> **PROBLEM STATEMENT**: Every record that follows should be written out word for word; the pictures stay out.
*** Opening SOURCE RECORDS ***
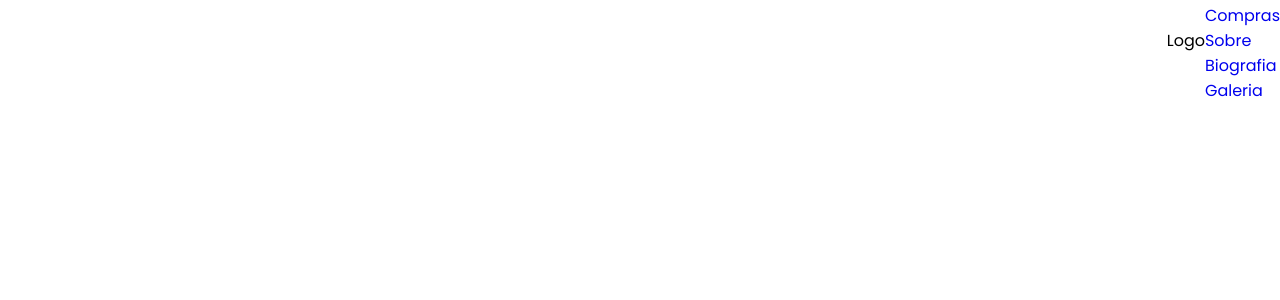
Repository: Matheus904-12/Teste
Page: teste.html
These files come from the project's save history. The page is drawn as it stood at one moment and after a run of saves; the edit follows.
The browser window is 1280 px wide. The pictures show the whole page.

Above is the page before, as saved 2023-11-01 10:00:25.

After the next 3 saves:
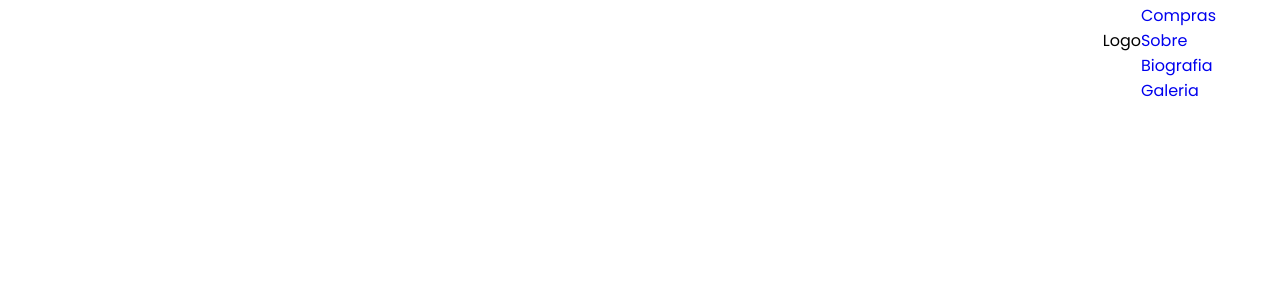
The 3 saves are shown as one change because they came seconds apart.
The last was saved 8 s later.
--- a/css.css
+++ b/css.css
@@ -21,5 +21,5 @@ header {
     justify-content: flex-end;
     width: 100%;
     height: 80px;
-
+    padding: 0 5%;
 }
*** Closing SOURCE RECORDS ***
> **RESPONSE TO THE TASK**:
Repository: Matheus904-12/Teste
Page: teste.html
These files come from the project's save history. The page is drawn as it stood at one moment and after a run of saves; the edit follows.
The browser window is 1280 px wide. The pictures show the whole page.

Above is the page before, as saved 2023-11-01 10:00:25.

After the next 3 saves:
The 3 saves are shown as one change because they came seconds apart.
The last was saved 8 s later.
--- a/css.css
+++ b/css.css
@@ -21,5 +21,5 @@ header {
     justify-content: flex-end;
     width: 100%;
     height: 80px;
-
+    padding: 0 5%;
 }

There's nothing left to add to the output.